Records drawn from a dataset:
[Start of section]
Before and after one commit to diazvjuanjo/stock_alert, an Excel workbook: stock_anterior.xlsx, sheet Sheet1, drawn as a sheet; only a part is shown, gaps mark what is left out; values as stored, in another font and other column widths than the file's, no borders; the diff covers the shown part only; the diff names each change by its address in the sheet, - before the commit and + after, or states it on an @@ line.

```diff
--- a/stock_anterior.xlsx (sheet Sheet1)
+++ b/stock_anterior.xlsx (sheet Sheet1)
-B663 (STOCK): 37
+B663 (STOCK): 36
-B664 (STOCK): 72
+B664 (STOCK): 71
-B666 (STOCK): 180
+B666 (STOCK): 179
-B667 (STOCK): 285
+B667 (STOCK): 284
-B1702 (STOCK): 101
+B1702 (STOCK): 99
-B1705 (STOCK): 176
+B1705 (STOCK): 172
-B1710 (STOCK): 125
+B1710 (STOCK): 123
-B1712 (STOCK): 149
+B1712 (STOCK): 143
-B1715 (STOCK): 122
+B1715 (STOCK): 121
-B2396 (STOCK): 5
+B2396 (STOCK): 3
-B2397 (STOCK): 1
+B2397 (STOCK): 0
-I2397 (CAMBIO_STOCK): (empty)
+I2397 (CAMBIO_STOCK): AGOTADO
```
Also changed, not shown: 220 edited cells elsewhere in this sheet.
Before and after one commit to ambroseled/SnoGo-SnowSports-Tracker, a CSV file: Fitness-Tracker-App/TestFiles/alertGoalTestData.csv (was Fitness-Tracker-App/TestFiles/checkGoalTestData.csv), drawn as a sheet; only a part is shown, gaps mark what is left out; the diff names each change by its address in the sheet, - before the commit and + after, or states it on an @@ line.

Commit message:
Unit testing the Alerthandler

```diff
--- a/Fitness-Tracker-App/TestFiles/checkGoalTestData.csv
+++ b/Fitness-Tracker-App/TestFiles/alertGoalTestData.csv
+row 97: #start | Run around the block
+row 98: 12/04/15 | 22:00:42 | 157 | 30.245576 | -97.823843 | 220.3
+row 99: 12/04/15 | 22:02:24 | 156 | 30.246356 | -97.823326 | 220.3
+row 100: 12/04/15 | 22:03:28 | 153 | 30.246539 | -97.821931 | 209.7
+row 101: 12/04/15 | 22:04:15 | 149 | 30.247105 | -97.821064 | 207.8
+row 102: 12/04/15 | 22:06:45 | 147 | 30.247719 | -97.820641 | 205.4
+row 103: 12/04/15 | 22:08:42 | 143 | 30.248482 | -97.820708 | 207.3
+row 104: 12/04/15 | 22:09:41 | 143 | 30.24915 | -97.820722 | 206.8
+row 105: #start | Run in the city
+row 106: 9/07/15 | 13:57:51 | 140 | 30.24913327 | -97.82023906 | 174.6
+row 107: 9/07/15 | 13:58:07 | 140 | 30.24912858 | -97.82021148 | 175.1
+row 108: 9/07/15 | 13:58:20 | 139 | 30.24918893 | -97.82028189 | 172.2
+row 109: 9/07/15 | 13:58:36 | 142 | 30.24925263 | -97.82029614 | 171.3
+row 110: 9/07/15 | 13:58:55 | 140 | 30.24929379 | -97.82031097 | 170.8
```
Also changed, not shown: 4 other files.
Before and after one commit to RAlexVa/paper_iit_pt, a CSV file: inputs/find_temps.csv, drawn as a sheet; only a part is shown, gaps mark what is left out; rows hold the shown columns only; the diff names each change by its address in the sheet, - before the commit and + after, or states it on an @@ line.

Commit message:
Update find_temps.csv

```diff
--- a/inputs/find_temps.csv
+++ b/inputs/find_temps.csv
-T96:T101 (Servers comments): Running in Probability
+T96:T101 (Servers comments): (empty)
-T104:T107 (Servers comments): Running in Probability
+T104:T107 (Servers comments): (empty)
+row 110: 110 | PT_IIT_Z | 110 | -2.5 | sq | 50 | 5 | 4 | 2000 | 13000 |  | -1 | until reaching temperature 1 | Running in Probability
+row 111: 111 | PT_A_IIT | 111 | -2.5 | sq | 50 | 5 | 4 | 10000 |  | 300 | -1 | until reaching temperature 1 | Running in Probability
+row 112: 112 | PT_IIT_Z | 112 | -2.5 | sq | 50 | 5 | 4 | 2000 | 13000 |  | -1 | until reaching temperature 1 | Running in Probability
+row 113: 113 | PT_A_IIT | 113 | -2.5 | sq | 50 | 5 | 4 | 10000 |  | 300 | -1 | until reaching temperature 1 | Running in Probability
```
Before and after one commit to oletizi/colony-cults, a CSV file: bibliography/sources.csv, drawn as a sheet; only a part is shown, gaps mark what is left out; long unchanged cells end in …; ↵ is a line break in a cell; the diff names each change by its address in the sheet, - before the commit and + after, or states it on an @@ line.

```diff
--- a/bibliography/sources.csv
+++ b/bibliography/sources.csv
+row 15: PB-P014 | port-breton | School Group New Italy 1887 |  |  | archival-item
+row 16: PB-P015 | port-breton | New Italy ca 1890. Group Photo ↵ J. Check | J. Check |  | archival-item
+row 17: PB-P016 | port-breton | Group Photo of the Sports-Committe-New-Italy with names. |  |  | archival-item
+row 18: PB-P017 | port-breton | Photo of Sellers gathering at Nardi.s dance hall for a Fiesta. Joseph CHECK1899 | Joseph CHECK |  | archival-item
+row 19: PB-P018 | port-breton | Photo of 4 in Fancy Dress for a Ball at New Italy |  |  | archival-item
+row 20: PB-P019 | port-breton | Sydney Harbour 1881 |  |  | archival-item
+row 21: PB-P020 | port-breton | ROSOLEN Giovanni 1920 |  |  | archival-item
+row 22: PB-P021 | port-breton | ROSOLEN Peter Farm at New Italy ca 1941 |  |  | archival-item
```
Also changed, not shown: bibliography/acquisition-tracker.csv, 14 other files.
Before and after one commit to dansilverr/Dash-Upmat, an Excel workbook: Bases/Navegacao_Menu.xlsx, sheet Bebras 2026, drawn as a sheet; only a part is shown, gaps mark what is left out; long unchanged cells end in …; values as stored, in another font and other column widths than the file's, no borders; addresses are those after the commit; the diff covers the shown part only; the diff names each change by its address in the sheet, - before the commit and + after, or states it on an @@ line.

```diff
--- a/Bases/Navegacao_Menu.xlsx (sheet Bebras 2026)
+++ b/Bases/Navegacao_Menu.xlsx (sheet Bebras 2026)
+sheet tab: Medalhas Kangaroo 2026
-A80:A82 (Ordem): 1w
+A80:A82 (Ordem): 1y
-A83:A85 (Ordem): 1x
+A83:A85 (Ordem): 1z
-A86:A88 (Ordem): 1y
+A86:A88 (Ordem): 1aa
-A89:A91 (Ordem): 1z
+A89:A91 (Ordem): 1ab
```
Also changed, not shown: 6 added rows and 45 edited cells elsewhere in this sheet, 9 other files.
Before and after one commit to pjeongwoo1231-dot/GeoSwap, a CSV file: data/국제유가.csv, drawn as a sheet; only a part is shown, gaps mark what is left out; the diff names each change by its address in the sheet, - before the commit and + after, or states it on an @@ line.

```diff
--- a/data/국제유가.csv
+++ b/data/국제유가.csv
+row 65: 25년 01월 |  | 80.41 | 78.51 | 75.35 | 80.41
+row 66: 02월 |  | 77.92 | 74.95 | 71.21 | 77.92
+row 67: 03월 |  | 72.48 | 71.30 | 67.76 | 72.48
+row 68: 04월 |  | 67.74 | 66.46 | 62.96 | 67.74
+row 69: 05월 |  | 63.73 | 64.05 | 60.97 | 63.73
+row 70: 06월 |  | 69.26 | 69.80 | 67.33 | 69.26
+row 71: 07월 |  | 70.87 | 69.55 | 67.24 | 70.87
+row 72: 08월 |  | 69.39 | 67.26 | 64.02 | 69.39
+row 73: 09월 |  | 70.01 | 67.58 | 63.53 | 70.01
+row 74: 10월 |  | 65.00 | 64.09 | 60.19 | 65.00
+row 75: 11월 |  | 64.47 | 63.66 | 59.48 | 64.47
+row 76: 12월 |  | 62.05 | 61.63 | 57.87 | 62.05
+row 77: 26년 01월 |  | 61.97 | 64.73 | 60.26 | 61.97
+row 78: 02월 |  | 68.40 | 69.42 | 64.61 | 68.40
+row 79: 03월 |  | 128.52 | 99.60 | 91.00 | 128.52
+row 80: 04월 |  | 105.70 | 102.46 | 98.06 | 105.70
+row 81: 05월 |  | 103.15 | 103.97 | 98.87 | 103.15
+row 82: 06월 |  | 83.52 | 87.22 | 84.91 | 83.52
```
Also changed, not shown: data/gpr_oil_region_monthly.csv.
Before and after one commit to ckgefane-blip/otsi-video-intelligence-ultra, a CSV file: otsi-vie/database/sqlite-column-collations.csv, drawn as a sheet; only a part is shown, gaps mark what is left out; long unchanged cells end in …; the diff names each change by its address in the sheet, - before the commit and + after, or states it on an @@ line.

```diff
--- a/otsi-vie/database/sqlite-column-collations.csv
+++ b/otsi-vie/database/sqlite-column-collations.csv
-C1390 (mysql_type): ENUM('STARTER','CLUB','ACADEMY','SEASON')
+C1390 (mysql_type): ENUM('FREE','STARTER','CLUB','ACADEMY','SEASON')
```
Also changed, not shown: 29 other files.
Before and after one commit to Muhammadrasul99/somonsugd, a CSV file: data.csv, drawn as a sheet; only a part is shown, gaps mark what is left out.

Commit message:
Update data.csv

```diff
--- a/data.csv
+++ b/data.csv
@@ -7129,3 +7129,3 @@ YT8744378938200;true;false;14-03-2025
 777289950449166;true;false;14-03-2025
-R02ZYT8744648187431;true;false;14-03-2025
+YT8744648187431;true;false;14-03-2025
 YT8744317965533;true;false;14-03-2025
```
[End of section]
EXERCISE PROMPT ▸ What lines above contain the string "item"? Copy all of them.

WRITTEN ANSWER ▸
+row 15: PB-P014 | port-breton | School Group New Italy 1887 |  |  | archival-item
+row 16: PB-P015 | port-breton | New Italy ca 1890. Group Photo ↵ J. Check | J. Check |  | archival-item
+row 17: PB-P016 | port-breton | Group Photo of the Sports-Committe-New-Italy with names. |  |  | archival-item
+row 18: PB-P017 | port-breton | Photo of Sellers gathering at Nardi.s dance hall for a Fiesta. Joseph CHECK1899 | Joseph CHECK |  | archival-item
+row 19: PB-P018 | port-breton | Photo of 4 in Fancy Dress for a Ball at New Italy |  |  | archival-item
+row 20: PB-P019 | port-breton | Sydney Harbour 1881 |  |  | archival-item
+row 21: PB-P020 | port-breton | ROSOLEN Giovanni 1920 |  |  | archival-item
+row 22: PB-P021 | port-breton | ROSOLEN Peter Farm at New Italy ca 1941 |  |  | archival-item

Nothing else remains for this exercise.